Dave, Leeds

Agree (1) | Disagree (0)
+1

This is all very curious. With few exceptions traffic (roads) policing as we used to know it is now almost non-existent and I feel there is a parallel between the 'supervision' of the roads as per the original traffic units and the general standards of driving. As the standard of driving lowers so the crash potential goes up. So, with the reduction in traffic units and a presence on the roads, drivers feel less accountable for their behaviour and the general standards of driving lower accordingly. This drugs and drink thing which HMG are so keen on may be part of the solution but the underlying problem one is one of general driver attitudes. In my view anti-drug, drink and speed programs are basically what might be called transient inhibitors, in other words in general terms they only really work whilst the schemes are in evidence; they don't necessariy change the underlying attitudes. To change attitudes people need to feel accountable for their behaviour on a broad basis and most clearly do not.
Nigel Albright, TAUNTON

Agree (4) | Disagree (0)
+4

I expect the C/Cs are pleased to state that they are carrying out drink and drug excercise for a month. Do they consider that the month that they action this, like with the Christmas period, is the only time that anyone takes these substances? Why not on a continual basis and get more of the liabilities off the roads instead of generating finances from cameras?
Reg Oliver Derbyshire

Agree (2) | Disagree (2)
0

I suspect DCC Davenport of ACPO may not have quite understood the road safety statistics.
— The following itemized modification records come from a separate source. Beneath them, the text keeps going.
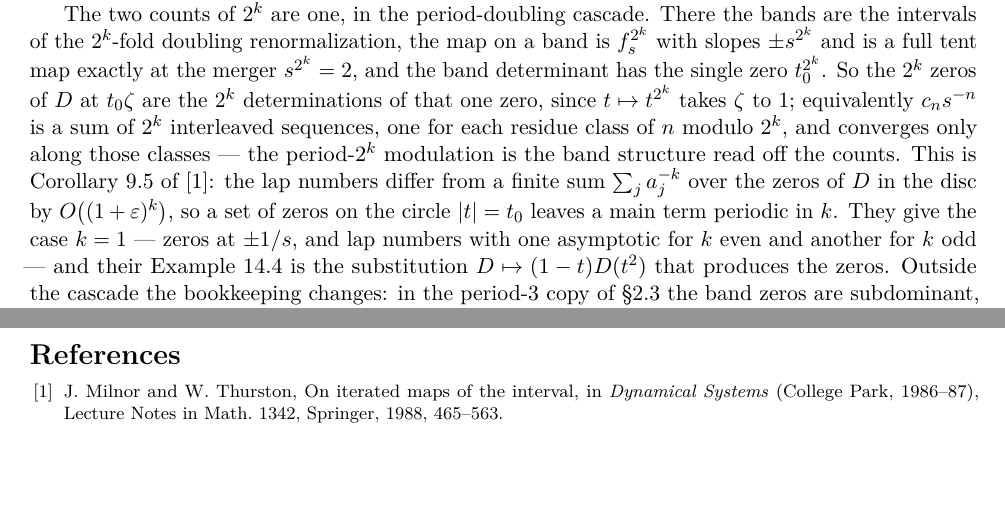
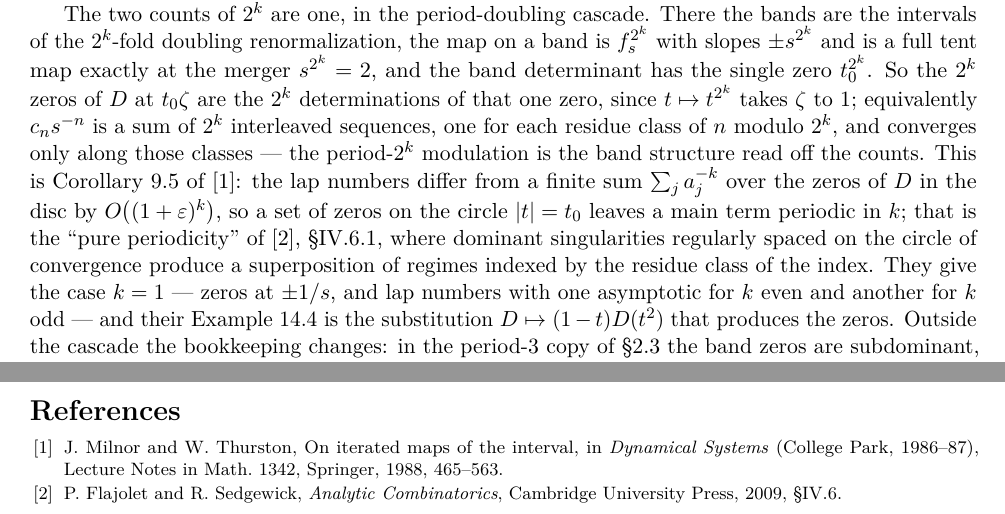
Before and after one commit to dpthurst/core-entropy-app, a LaTeX document (bands.tex): two parts of pages 1 and 4 of 4, joined at a grey line, cut so that both start at the same text, the shorter picture padded with empty space. Compiled offline with pdfLaTeX.

Commit message:
Cite Flajolet-Sedgewick for the periodic reading of the lap numbers
Section IV.6.1 of Analytic Combinatorics, "Multiple singularities", is where
the general statement belongs: dominant singularities regularly spaced on the
circle of convergence give a superposition of regimes indexed by the residue
class of the index, which is the pure periodicity that Corollary 9.5 of
Milnor-Thurston produces here.  Cited in the companion note next to the
Milnor-Thurston attribution, and in 7.2 of the write-up, which asserts the
same thing; both bibliographies gain the entry.

Baladi-Ruelle, "An extension of the theorem of Milnor and Thurston on the
zeta functions of interval maps", ETDS 14 (1994) 621-632, was checked and
left out: its abstract is about a weighted kneading matrix and a weighted
zeta function for piecewise continuous maps, not about the asymptotics of
lap numbers, so it does not support the sentence it was proposed for.

```diff
--- a/bands.tex
+++ b/bands.tex
@@ -96,7 +96,9 @@ of $n$ modulo $2^k$, and converges only along those classes --- the period-$2^k$
 the band structure read off the counts.  This is Corollary~9.5 of \cite{MT}: the lap
 numbers differ from a finite sum $\sum_j a_j^{-k}$ over the zeros of $D$ in the disc by
 $O\bigl((1+\varepsilon)^k\bigr)$, so a set of zeros on the circle $|t|=t_0$ leaves a main term
-periodic in $k$.  They give the case $k=1$ --- zeros at $\pm1/s$, and lap numbers with one
+periodic in $k$; that is the ``pure periodicity'' of \cite{FS}, \S IV.6.1, where dominant singularities
+regularly spaced on the circle of convergence produce a superposition of regimes indexed by the
+residue class of the index.  They give the case $k=1$ --- zeros at $\pm1/s$, and lap numbers with one
 asymptotic for $k$ even and another for $k$ odd --- and their Example~14.4 is the
 substitution $D\mapsto(1-t)D(t^2)$ that produces the zeros.  Outside the cascade the
 bookkeeping changes: in the period-$3$ copy of \S\ref{sec:bands3} the band zeros are
@@ -295,6 +297,8 @@ not a second view of the bands but the geometry in which their renormalization o
 \bibitem{MT} J.~Milnor and W.~Thurston, On iterated maps of the interval, in
 \emph{Dynamical Systems} (College Park, 1986--87), Lecture Notes in Math. 1342,
 Springer, 1988, 465--563.
+\bibitem{FS} P.~Flajolet and R.~Sedgewick, \emph{Analytic Combinatorics},
+Cambridge University Press, 2009, \S IV.6.
 \end{thebibliography}
 
 \end{document}
```
Also changed, not shown: core_entropy_notes.tex (+4 -1 lines).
Firstly, “Impaired by alcohol” is not necessarily “over the legal limit” but, more importantly, in 2010 there were 121 fatal collisions that involved drivers or motorcyclists being “Impaired by alcohol”. Those collisions will surely not have resulted in 250 people killed?

Has DCC Davenport accidentally added those collisions where “Pedestrian impaired by alcohol” (75)?

Even so would that really reach 250? Does anyone know where the 250 figure comes from?
Dave Finney - Slough

Agree (4) | Disagree (3)
+1